**EXERCISE DESCRIPTION**. Retyping each entry exactly is the whole task.

**GIVEN RECORDS**.
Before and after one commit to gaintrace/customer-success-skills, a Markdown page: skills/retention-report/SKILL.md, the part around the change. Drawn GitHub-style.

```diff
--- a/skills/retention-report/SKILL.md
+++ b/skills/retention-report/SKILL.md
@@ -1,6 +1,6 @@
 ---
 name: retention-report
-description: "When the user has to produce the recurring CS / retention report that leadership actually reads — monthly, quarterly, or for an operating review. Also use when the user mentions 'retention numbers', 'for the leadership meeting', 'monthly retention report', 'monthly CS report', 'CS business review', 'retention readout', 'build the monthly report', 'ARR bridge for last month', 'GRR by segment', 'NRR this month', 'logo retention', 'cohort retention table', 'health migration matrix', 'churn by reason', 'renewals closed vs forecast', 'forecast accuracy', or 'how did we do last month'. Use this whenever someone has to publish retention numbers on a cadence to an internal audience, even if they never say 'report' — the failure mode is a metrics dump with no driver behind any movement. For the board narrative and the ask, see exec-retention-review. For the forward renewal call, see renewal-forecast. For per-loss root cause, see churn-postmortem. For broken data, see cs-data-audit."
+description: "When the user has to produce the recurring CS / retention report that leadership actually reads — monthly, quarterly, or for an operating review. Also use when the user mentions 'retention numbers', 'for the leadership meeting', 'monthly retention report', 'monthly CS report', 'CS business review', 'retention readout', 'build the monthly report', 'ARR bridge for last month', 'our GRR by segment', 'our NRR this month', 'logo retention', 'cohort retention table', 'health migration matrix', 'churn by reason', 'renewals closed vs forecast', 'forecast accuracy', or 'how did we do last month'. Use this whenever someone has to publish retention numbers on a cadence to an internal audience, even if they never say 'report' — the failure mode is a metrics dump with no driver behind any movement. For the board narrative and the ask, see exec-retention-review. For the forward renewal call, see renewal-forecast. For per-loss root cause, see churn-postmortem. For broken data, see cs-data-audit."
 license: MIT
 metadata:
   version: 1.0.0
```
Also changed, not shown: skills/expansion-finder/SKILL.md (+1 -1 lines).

**RESPONSE BOX**.
Before and after one commit to gaintrace/customer-success-skills, a Markdown page: skills/retention-report/SKILL.md, the part around the change. Drawn GitHub-style.

```diff
--- a/skills/retention-report/SKILL.md
+++ b/skills/retention-report/SKILL.md
@@ -1,6 +1,6 @@
 ---
 name: retention-report
-description: "When the user has to produce the recurring CS / retention report that leadership actually reads — monthly, quarterly, or for an operating review. Also use when the user mentions 'retention numbers', 'for the leadership meeting', 'monthly retention report', 'monthly CS report', 'CS business review', 'retention readout', 'build the monthly report', 'ARR bridge for last month', 'GRR by segment', 'NRR this month', 'logo retention', 'cohort retention table', 'health migration matrix', 'churn by reason', 'renewals closed vs forecast', 'forecast accuracy', or 'how did we do last month'. Use this whenever someone has to publish retention numbers on a cadence to an internal audience, even if they never say 'report' — the failure mode is a metrics dump with no driver behind any movement. For the board narrative and the ask, see exec-retention-review. For the forward renewal call, see renewal-forecast. For per-loss root cause, see churn-postmortem. For broken data, see cs-data-audit."
+description: "When the user has to produce the recurring CS / retention report that leadership actually reads — monthly, quarterly, or for an operating review. Also use when the user mentions 'retention numbers', 'for the leadership meeting', 'monthly retention report', 'monthly CS report', 'CS business review', 'retention readout', 'build the monthly report', 'ARR bridge for last month', 'our GRR by segment', 'our NRR this month', 'logo retention', 'cohort retention table', 'health migration matrix', 'churn by reason', 'renewals closed vs forecast', 'forecast accuracy', or 'how did we do last month'. Use this whenever someone has to publish retention numbers on a cadence to an internal audience, even if they never say 'report' — the failure mode is a metrics dump with no driver behind any movement. For the board narrative and the ask, see exec-retention-review. For the forward renewal call, see renewal-forecast. For per-loss root cause, see churn-postmortem. For broken data, see cs-data-audit."
 license: MIT
 metadata:
   version: 1.0.0
```
Also changed, not shown: skills/expansion-finder/SKILL.md (+1 -1 lines).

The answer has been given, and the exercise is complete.